At the height of the influx of immigrants into Europe in 2014-15, Sweden, with a population of approximately 10 million, accepted 244,178 asylum seekers – by far the highest per capita rate among all the EU Member States. Since then, the rate of violent crime has skyrocketed, particularly in cases of sexual assault.
Swedish police have defined more than 50 areas with large immigrant populations that are “marked by crime, social unrest, and insecurity.” Of these, 23 have been classified as “particularly sensitive,” or what critics of migration call “no-go zones,” where even the police struggle to operate.

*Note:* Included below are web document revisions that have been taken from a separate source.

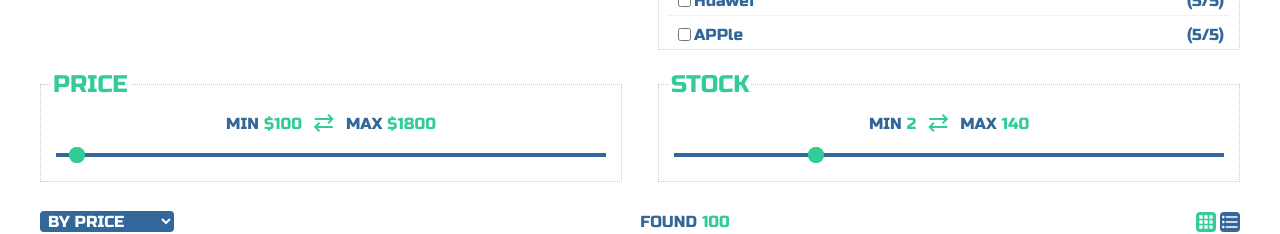
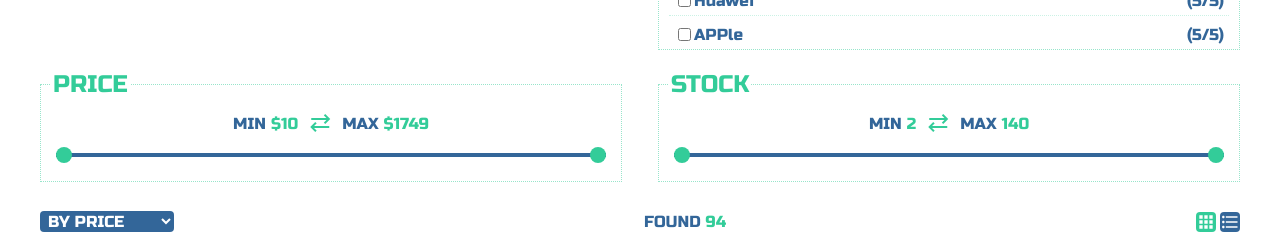
Before and after one commit to mshns/online-store, a React (Create React App) app in the folder online-store/: page / in a window 1280 px wide. Shown: the part 458-692 px from the top of the page. Built offline with nearby package versions, Linux system fonts and the light colour scheme.

Commit message:
feat: add filter by price and stock parameters

```diff
--- a/online-store/src/components/aside/aside.tsx
+++ b/online-store/src/components/aside/aside.tsx
@@ -2,6 +2,8 @@ import "./aside.scss";
 import CategoriesList from "../categories/CategoriesList";
 import { IProductItem } from "../../types";
 import Brands from "../brands/brands";
+import PriceField from "./components/price";
+import StockField from "./components/stock";
 
 const Aside = (props: {
   items: IProductItem[];
@@ -18,62 +20,9 @@ const Aside = (props: {
       </div>
 
       <CategoriesList items={props.items} setItems={props.setItems} />
-
       <Brands />
-
-      <fieldset className="container aside_fieldset">
-        <legend className="fieldset_legend">Price</legend>
-        <div className="container range-value">
-          <span>MIN</span>
-          <span className="range-value_price__min">$100</span>
-          <span className="material-icons">sync_alt</span>
-          <span>MAX</span>
-          <span className="range-value_price__max">$1800</span>
-        </div>
-        <div className="fieldset_item__range">
-          <input
-            className="range__lower"
-            type="range"
-            id="lower"
-            min="0"
-            max="2000"
-          />
-          <input
-            className="range__upper"
-            type="range"
-            id="upper"
-            min="0"
-            max="2000"
-          />
-        </div>
-      </fieldset>
-
-      <fieldset className="container aside_fieldset">
-        <legend className="fieldset_legend">Stock</legend>
-        <div className="container range-value">
-          <span>MIN</span>
-          <span className="range-value_stock__min">2</span>
-          <span className="material-icons">sync_alt</span>
-          <span>MAX</span>
-          <span className="range-value_stock__max">140</span>
-        </div>
-        <div className="fieldset_item__range">
-          <input
-            className="range__lower"
-            type="range"
-            id="lower"
-            min="0"
-            max="200"
-          />
-          <input
-            className="range__upper"
-            type="range"
-            id="upper"
-            min="0"
-            max="200"
-          />
-        </div>
-      </fieldset>
+      <PriceField items={props.items} />
+      <StockField items={props.items} />
     </aside>
   );
 };
--- /dev/null
+++ b/online-store/src/components/aside/components/price.tsx
@@ -0,0 +1,67 @@
+import storeItems from "../../../storeProducts/storeProducts";
+import { IProductItem } from "../../../types";
+import useSort from "../../../hooks/useSort";
+
+const PriceField = ({ items }: { items: IProductItem[] }) => {
+  const minPrice = (itemsList: IProductItem[]): number => {
+    return Math.min(...itemsList.map((item) => item.price));
+  };
+  const maxPrice = (itemsList: IProductItem[]): number => {
+    return Math.max(...itemsList.map((item) => item.price));
+  };
+
+  const { sort, setSort } = useSort();
+
+  return (
+    <fieldset className="container aside_fieldset">
+      <legend className="fieldset_legend">Price</legend>
+      <div className="container range-value">
+        <span>MIN</span>
+        <span className="range-value_price__min">${minPrice(storeItems)}</span>
+        <span className="material-icons">sync_alt</span>
+        <span>MAX</span>
+        <span className="range-value_price__max">${maxPrice(storeItems)}</span>
+      </div>
+      <div className="fieldset_item__range">
+        <input
+          className="range__lower"
+          type="range"
+          id="lower"
+          min={minPrice(storeItems)}
+          max={maxPrice(storeItems)}
+          defaultValue={minPrice(items)}
+          onChange={(evt) => {
+            if (Number(evt.target.value) <= sort.maxPrice) {
+              setSort((prev) => ({
+                ...prev,
+                minPrice: Number(evt.target.value),
+              }));
+            } else {
+              evt.target.value = sort.maxPrice.toString();
+            }
+          }}
+        />
+        <input
+          className="range__upper"
+          type="range"
+          id="upper"
+          min={minPrice(storeItems)}
+          max={maxPrice(storeItems)}
+          defaultValue={maxPrice(items)}
+          onChange={(evt) => {
+            if (Number(evt.target.value) >= sort.minPrice) {
+              setSort((prev) => ({
+                ...prev,
+                maxPrice: Number(evt.target.value),
+              }));
+            } else {
+              evt.target.value = sort.minPrice.toString();
+            }
+          }}
+        />
+      </div>
+    </fieldset>
+  );
+};
+
+export default PriceField;
--- /dev/null
+++ b/online-store/src/components/aside/components/stock.tsx
@@ -0,0 +1,67 @@
+import { IProductItem } from "../../../types";
+import storeItems from "../../../storeProducts/storeProducts";
+import useSort from "../../../hooks/useSort";
+
+const StockField = ({ items }: { items: IProductItem[] }) => {
+  const minStock = (itemsList: IProductItem[]): number => {
+    return Math.min(...itemsList.map((item) => item.stock));
+  };
+  const maxStock = (itemsList: IProductItem[]): number => {
+    return Math.max(...itemsList.map((item) => item.stock));
+  };
+
+  const { sort, setSort } = useSort();
+
+  return (
+    <fieldset className="container aside_fieldset">
+      <legend className="fieldset_legend">Stock</legend>
+      <div className="container range-value">
+        <span>MIN</span>
+        <span className="range-value_stock__min">2</span>
+        <span className="material-icons">sync_alt</span>
+        <span>MAX</span>
+        <span className="range-value_stock__max">140</span>
+      </div>
+      <div className="fieldset_item__range">
+        <input
+          className="range__lower"
+          type="range"
+          id="lower"
+          min={minStock(storeItems)}
+          max={maxStock(storeItems)}
+          defaultValue={minStock(items)}
+          onChange={(evt) => {
+            if (Number(evt.target.value) <= sort.maxStock) {
+              setSort((prev) => ({
+                ...prev,
+                minStock: Number(evt.target.value),
+              }));
+            } else {
+              evt.target.value = sort.maxStock.toString();
+            }
+          }}
+        />
+        <input
+          className="range__upper"
+          type="range"
+          id="upper"
+          min={minStock(storeItems)}
+          max={maxStock(storeItems)}
+          defaultValue={maxStock(items)}
+          onChange={(evt) => {
+            if (Number(evt.target.value) >= sort.minStock) {
+              setSort((prev) => ({
+                ...prev,
+                maxStock: Number(evt.target.value),
+              }));
+            } else {
+              evt.target.value = sort.minStock.toString();
+            }
+          }}
+        />
+      </div>
+    </fieldset>
+  );
+};
+
+export default StockField;
--- a/online-store/src/index.tsx
+++ b/online-store/src/index.tsx
@@ -12,8 +12,10 @@ const root = ReactDOM.createRoot(
 const sortingProps: SortingProps = {
   brand: [],
   category: [],
-  price: [],
-  stock: [],
+  minPrice: 0,
+  maxPrice: 1800,
+  minStock: 0,
+  maxStock: 142,
 };
 
 const SortProvider = ({ children }: { children: ReactNode }) => {
--- a/online-store/src/pages/home/Home.tsx
+++ b/online-store/src/pages/home/Home.tsx
@@ -12,18 +12,33 @@ const Home = () => {
   const { sort } = useSort();
 
   useEffect(() => {
-    setItems(() =>
-      storeItems.filter((item) => {
-        if (sort.category.length) {
-          return sort.category.includes(item.category);
+    setItems(() => {
+      const filtredItems: IProductItem[] = storeItems.filter((item) => {
+        if (sort.category.length || sort.brand.length) {
+          if (sort.category.length && sort.brand.length) {
+            return (
+              sort.category.includes(item.category) &&
+              sort.brand.includes(item.brand)
+            );
+          } else if (sort.category.length) {
+            return sort.category.includes(item.category);
+          } else {
+            return sort.brand.includes(item.brand);
+          }
         } else {
           return storeItems;
         }
-      })
-    );
+      });
+      return filtredItems.filter((item) => {
+        return (
+          item.price >= sort.minPrice &&
+          item.price <= sort.maxPrice &&
+          item.stock >= sort.minStock &&
+          item.stock <= sort.maxStock
+        );
+      });
+    });
   }, [sort]);
-  console.log(sort);
-  console.log(items);
 
   return (
     <main className="container main">
--- a/online-store/src/types/index.ts
+++ b/online-store/src/types/index.ts
@@ -15,8 +15,10 @@ export interface IProductItem {
 export type SortingProps = {
   brand: string[];
   category: string[];
-  price: number[];
-  stock: number[];
+  minPrice: number;
+  maxPrice: number;
+  minStock: number;
+  maxStock: number;
 };
 
 export interface ISortContext {
```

In addition to the high incidence of drug trafficking and gang violence, residents complain that these areas are virtually colonized by immigrants whose cultures conflict with Swedish values. Many Swedes and immigrants who have been in the country for a long period of time have begun commenting that Sweden no longer seems to be Sweden.

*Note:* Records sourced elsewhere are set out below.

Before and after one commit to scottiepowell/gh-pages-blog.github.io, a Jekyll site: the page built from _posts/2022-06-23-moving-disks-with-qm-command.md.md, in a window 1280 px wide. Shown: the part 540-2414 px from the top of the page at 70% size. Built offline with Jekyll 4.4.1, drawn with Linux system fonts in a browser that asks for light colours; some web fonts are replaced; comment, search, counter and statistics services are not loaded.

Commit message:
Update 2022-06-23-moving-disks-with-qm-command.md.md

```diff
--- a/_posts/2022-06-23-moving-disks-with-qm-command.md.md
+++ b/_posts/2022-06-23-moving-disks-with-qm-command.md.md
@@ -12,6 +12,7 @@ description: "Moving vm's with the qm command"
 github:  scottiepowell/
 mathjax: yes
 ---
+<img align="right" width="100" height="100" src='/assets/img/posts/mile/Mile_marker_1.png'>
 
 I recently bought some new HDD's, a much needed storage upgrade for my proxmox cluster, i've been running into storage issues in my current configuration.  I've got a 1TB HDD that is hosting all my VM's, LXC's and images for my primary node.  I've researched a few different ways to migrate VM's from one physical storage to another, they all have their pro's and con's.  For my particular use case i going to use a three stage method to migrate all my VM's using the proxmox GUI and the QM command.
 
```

But now, some people who are fed up with what they see as the inaction of the authorities have taken matters into their own hands. They have begun organizing groups called “Odin’s Soldiers,” which patrol the most blighted areas of the country. They are sometimes called vigilantes or even racists, but these groups say that they simply want to be able to live in their own country as they did before the start of the migrant crisis.